Chief compliance officers (CCOs) increasingly face personal liability for corporate wrongdoing and regulatory violations as a change of guidelines and a string of federal enforcement actions have transformed the environment in which CCOs operate. Now, regulators are pursuing cases of negligence where the CCO was neither involved in nor aware of the wrongdoing. CCOs are concerned that their personal assets may be at risk if regulators pursue them for unintentional wrongful conduct.
CCOs are questioning whether they can rely on corporate indemnification and insurance to pay for defense costs and any settlement or judgment that may result if they are pursued for unintentional wrongful conduct. Directors and officers (D&O) liability insurance and Side A difference-in-conditions (DIC) insurance provides some protection, but in the event of a regulatory enforcement act may be insufficient.
In “Mitigating Personal Liability Risk for Chief Compliance Officers” we explore the history of COOs being held personally liable for corporate wrongdoing and review:
- How state and federal regulators are approaching CCO liability in light of the recent “Yates Memo," Securities and Exchange Commission rulings, and other proceedings.
- The role of D&O liability insurance in protecting CCOs, its limits, important policy definitions, and stipulations.
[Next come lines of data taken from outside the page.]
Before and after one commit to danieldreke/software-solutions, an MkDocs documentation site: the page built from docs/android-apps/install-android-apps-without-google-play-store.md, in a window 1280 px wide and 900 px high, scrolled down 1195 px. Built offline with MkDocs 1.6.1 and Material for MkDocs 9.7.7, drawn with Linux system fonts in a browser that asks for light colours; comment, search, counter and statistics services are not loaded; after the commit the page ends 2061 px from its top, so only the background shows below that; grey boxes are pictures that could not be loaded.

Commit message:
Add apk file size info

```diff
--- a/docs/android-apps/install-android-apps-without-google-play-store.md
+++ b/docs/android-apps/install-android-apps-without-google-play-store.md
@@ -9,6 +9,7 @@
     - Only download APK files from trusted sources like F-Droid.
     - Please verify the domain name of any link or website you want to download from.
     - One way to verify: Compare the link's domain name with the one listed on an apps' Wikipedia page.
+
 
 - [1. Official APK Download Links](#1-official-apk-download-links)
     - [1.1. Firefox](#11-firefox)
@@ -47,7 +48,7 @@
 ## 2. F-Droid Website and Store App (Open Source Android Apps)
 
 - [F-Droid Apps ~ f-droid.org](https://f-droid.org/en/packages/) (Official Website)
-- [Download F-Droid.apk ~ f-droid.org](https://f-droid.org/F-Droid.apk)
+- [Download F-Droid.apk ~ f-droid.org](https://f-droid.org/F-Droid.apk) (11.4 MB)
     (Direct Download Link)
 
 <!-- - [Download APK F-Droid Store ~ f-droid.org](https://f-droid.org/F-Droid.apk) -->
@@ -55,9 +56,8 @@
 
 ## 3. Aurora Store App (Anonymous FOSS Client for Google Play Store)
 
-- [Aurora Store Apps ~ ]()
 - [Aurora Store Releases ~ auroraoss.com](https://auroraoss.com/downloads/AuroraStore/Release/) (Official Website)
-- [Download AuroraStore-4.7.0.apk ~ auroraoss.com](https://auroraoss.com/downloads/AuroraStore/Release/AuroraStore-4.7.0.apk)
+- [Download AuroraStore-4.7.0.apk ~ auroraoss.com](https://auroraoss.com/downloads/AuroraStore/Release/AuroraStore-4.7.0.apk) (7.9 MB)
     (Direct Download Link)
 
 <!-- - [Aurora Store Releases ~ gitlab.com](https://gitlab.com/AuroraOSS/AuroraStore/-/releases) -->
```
- Steps CCOs can take to limit personal liability risks.
As their jobs become more perilous under the current enforcement trends, CCOs are well-advised to evaluate and understand regulatory expectations of their oversight of compliance policies and procedures. They should examine and review current and available insurance protection against regulatory investigations and proceedings CCOs and their companies should work with their insurance advisor to understand how D&O and other available coverages work.
For more information on CCO personal liability, read the full paper.